BEGIN INPUT RECORDS

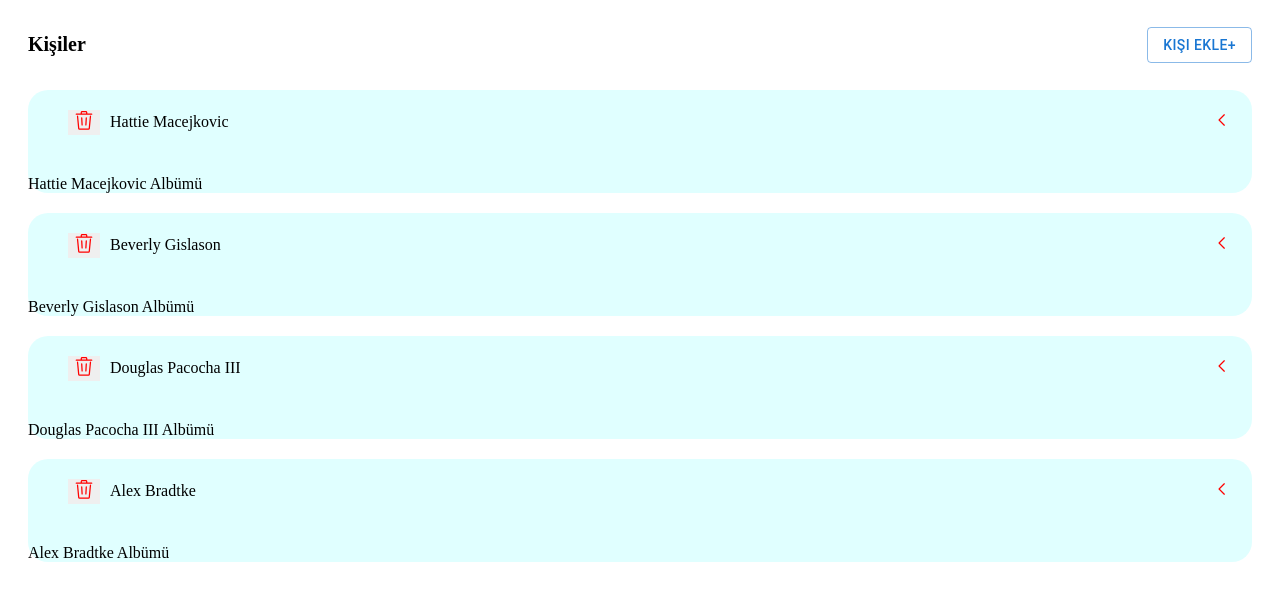
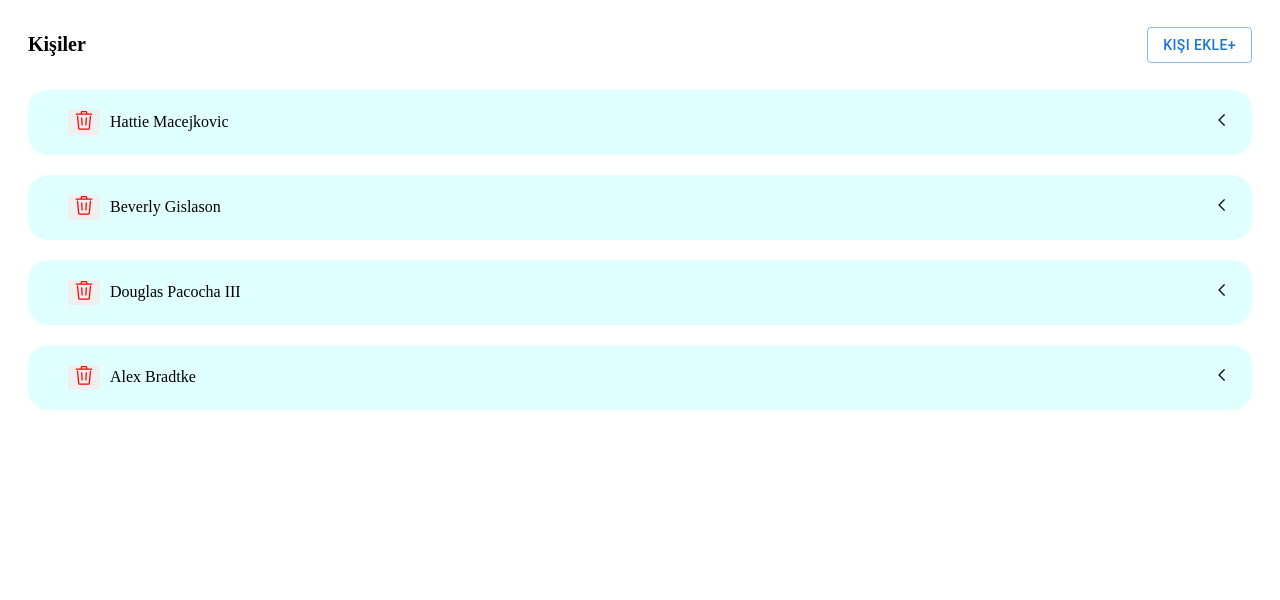
Before and after one commit to hakangulmek/query, a Next.js app: page / in a window 1280 px wide. Shown: the top 600 px of the page. Built offline with nearby package versions, Linux system fonts and the light colour scheme; data requests are answered from the project's data file.

Commit message:
feat: refactor ExpandablePanel component to improve toggle functionality and enhance icon interaction

```diff
--- a/src/app/component/expandablePanel.tsx
+++ b/src/app/component/expandablePanel.tsx
@@ -1,24 +1,40 @@
+"use client";
 import React from "react";
-import { GoChevronLeft } from "react-icons/go";
+import { GoChevronLeft, GoChevronRight } from "react-icons/go";
+import { useState } from "react";
 
-function expandablePanel({
+function ExpandablePanel({
   header,
   children,
 }: {
   header: React.ReactNode;
   children: React.ReactNode;
 }) {
+  const [isOpen, setIsOpen] = useState(false);
+  const handleOpenClick = () => {
+    setIsOpen((prev) => !prev);
+  };
   return (
     <div className="panelTop">
       <div className="topArrangement">
         <div className="topArrangement">{header}</div>
-        <div>
-          <GoChevronLeft size={20} color="red" />
+        <div onClick={handleOpenClick}>
+          {isOpen ? (
+            <GoChevronRight size={20} style={{ transform: "rotate(90deg)" }} />
+          ) : (
+            <GoChevronLeft size={20} />
+          )}
         </div>
       </div>
-      <div className="content">{children}</div>
+      <div className="content">
+        {isOpen && (
+          <div className="contentArrangement">
+            <div className="contentArrangement">{children}</div>
+          </div>
+        )}
+      </div>
     </div>
   );
 }
 
-export default expandablePanel;
+export default ExpandablePanel;
```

END INPUT RECORDS

## [YOUR ASSIGNMENT]
Could you copy every line from the records that mentions the word "useState"?

## [OUTPUT]
+import { useState } from "react";
+  const [isOpen, setIsOpen] = useState(false);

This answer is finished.